This year's new monthly artists area at the Whistle Stop Farmers Market has had a variety of vendors so far, and some of them have a bigger story behind all the creative jewelry and pottery.
Norcross resident and Kenya native Doris Mukangu set up a booth at last week's market to sell African jewelry and household items to raise funds for her nonprofit, the African Women Health Education and Empower Center.
Established in 2006, AWHEEC is an organization in Clarkston that assists in directing African refugees and immigrants to health services and education. Its objective is to empower them in the U.S. as they "socially, economically and psychologically adjust to their new environment," according to an AWHEEC pamphlet.
As a 501(c)3, the organization relies heavily on its volunteers,with many who are students at Morehouse and Spelman colleges. One of the volunteers, Naima Abdullahi, who also lives in Norcross and is from Kenya, helped Mukangu at the Whistle Stop booth as one of her duties at AWHEEC.
"With both of us being immigrants, we come from there, and we live here, so it sort of ties together our lives and our cultures on both sides," said Abdullahi, who also has a full-time job in a similar industry.
With an outpost in Kenya, the nonprofit has many volunteers who travel to various parts of Africa to assist with needs there, too. Abdullahi recently traveled to Mali to connect with women and inform them about the organization's mission, and she brought back different items to sell to benefit AWHEEC, which were sold at the market's booth. Abdullahi also had her own jewelry for sale that she made out of recycled materials.

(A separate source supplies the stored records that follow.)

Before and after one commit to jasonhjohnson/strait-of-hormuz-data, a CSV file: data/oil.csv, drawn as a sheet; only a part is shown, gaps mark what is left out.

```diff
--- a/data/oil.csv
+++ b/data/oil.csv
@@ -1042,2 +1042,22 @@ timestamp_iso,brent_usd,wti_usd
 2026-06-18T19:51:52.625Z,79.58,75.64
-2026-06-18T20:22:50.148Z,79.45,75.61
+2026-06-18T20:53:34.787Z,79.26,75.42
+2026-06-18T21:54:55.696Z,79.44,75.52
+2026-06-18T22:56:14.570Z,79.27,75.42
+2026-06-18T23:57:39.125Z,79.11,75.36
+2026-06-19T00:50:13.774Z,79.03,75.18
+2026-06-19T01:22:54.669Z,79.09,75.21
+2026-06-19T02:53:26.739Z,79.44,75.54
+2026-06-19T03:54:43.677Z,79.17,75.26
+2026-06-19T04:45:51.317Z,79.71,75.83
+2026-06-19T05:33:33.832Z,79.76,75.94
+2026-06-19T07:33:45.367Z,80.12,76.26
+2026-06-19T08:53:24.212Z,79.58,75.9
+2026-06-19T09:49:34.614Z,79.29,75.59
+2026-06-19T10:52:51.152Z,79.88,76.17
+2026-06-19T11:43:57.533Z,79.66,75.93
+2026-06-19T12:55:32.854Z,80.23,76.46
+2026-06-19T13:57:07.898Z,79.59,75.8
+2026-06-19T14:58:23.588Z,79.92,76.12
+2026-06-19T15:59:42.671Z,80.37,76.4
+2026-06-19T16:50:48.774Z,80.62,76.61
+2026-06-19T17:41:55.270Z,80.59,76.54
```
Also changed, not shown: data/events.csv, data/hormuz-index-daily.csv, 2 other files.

The inspiration for AWHEEC came to Mukangu in 2005 when she volunteered at the DeKalb County Board of Health. As a Swahili translator, she came across many African refugees.
"I noticed a gap in communication between the refugees and the providers of services," said Mukango, who's also studying for her graduate degree in public health at Emory University. "I decided to form the organization to build that bridge between them."

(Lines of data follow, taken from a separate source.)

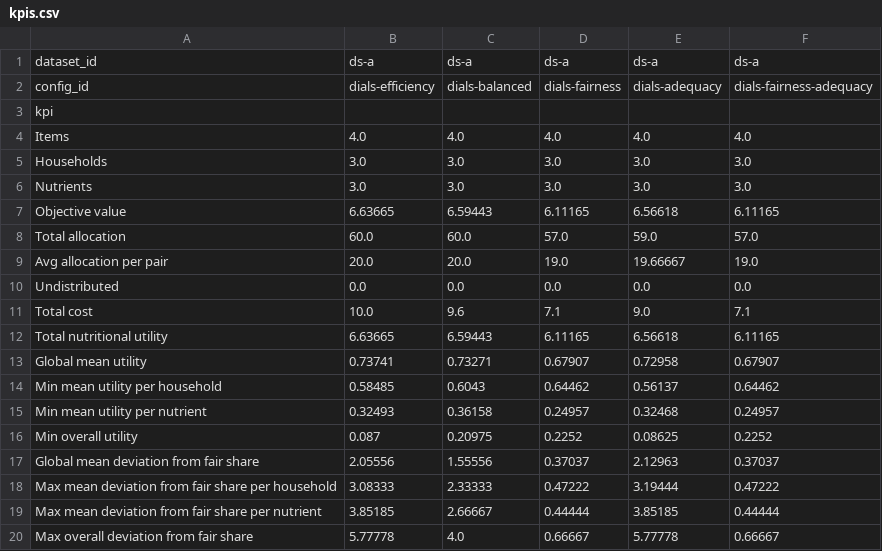
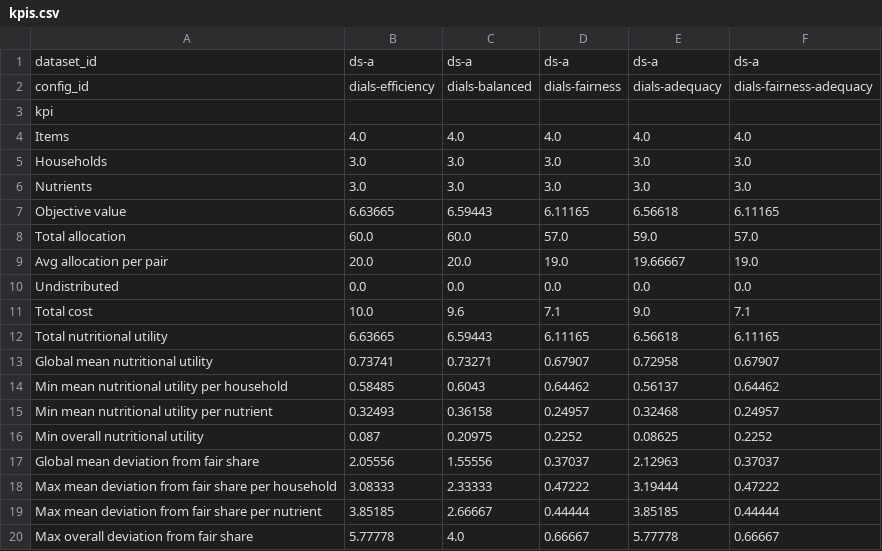
Before and after one commit to polgilf/fbdam, a CSV file: analysis/tables/kpis.csv, drawn as a sheet.

```diff
--- a/analysis/tables/kpis.csv
+++ b/analysis/tables/kpis.csv
@@ -12,6 +12,6 @@ Total cost,10.0,9.6,7.1,9.0,7.1
 Total nutritional utility,6.63665,6.59443,6.11165,6.56618,6.11165
-Global mean utility,0.73741,0.73271,0.67907,0.72958,0.67907
-Min mean utility per household,0.58485,0.6043,0.64462,0.56137,0.64462
-Min mean utility per nutrient,0.32493,0.36158,0.24957,0.32468,0.24957
-Min overall utility,0.087,0.20975,0.2252,0.08625,0.2252
+Global mean nutritional utility,0.73741,0.73271,0.67907,0.72958,0.67907
+Min mean nutritional utility per household,0.58485,0.6043,0.64462,0.56137,0.64462
+Min mean nutritional utility per nutrient,0.32493,0.36158,0.24957,0.32468,0.24957
+Min overall nutritional utility,0.087,0.20975,0.2252,0.08625,0.2252
 Global mean deviation from fair share,2.05556,1.55556,0.37037,2.12963,0.37037
```
Also changed, not shown: 3 other files.
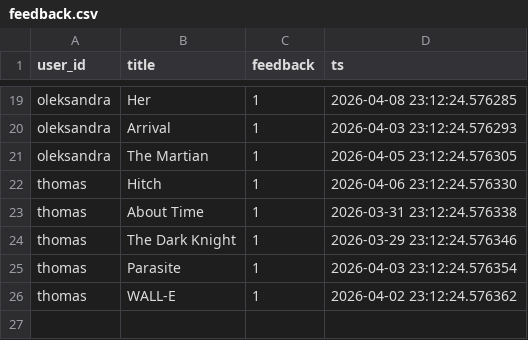
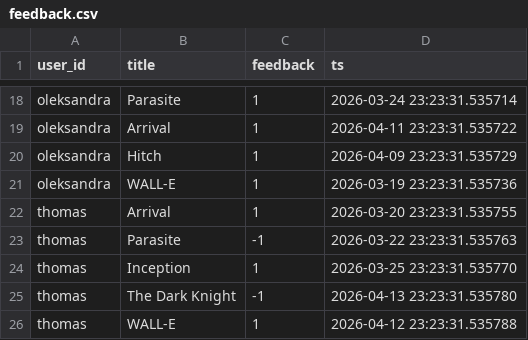
Before and after one commit to oleksandravtkachenko/WBSFinalProject-MovieRec, a CSV file: data/feedback.csv, drawn as a sheet; only a part is shown, gaps mark what is left out; removed rows and columns are numbered as before the commit, all else as after; the diff covers the shown part only; the diff names each change by its address in the sheet, - before the commit and + after, or states it on an @@ line.

```diff
--- a/data/feedback.csv
+++ b/data/feedback.csv
-B18 (title): Her
+B18 (title): Parasite
-D18 (ts): 2026-04-08 23:12:24.576285
+D18 (ts): 2026-03-24 23:23:31.535714
-D19 (ts): 2026-04-03 23:12:24.576293
+D19 (ts): 2026-04-11 23:23:31.535722
-B20 (title): The Martian
+B20 (title): Hitch
-D20 (ts): 2026-04-05 23:12:24.576305
+D20 (ts): 2026-04-09 23:23:31.535729
+row 21: oleksandra | WALL-E | 1 | 2026-03-19 23:23:31.535736
-B22 (title): Hitch
+B22 (title): Arrival
-D22 (ts): 2026-04-06 23:12:24.576330
+D22 (ts): 2026-03-20 23:23:31.535755
+row 23: thomas | Parasite | -1 | 2026-03-22 23:23:31.535763
-B24 (title): About Time
+B24 (title): Inception
-D24 (ts): 2026-03-31 23:12:24.576338
+D24 (ts): 2026-03-25 23:23:31.535770
-C25 (feedback): 1
+C25 (feedback): -1
-D25 (ts): 2026-03-29 23:12:24.576346
+D25 (ts): 2026-04-13 23:23:31.535780
-row 25: thomas | Parasite | 1 | 2026-04-03 23:12:24.576354
-D26 (ts): 2026-04-02 23:12:24.576362
+D26 (ts): 2026-04-12 23:23:31.535788
```
Also changed, not shown: 3 added rows, 4 removed rows and 24 edited cells elsewhere in this file, 1 other file.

Since the organization established, AWHEEC has helped thousands of refugees through many grassroots efforts. AWHEEC volunteers put on dinners and concerts in order to raise money, they help direct women to getting free mammograms during National Breast Cancer Awareness month, and its volunteers assist with other health issues such as diabetes and heart disease.
AWHEEC goes much deeper than just physical health, though. One of the nonprofit's major projects is its Healthy Marriages program, where they work with couples on counseling and conflict resolution and domestic violence.
"Gender roles change considerably," said Abdurlahi. "[It helps] to have a counselor and a central support system that helps everybody deal with the changes."
Volunteers also assist couples and individuals to navigate the health system in the U.S. by being more willing to acquire services, something many aren't used to in the African culture.
"A lot of these women come from places where there's not a lot of help, so they don't know how to come out and say, 'I need help,' said Abdurlahi. "It's just not a part of their behavior, so we teach them to be able to voice their needs."
As for future artists markets at Whistle Stop, Mukangu hopes to be able to set up booths at those, too.
"That would be great, to get the support from the community," she said. "We would love to be here."
Mukangu added that she, along with Norcross PR manager Tixie Fowler and Nest founder Lori Sturgess, are planning a "day of Africa" event for the Gateway International Food and Music Festival in September.
To donate and learn more about the African Women Health Education and Empowerment Center, go to awheec.org.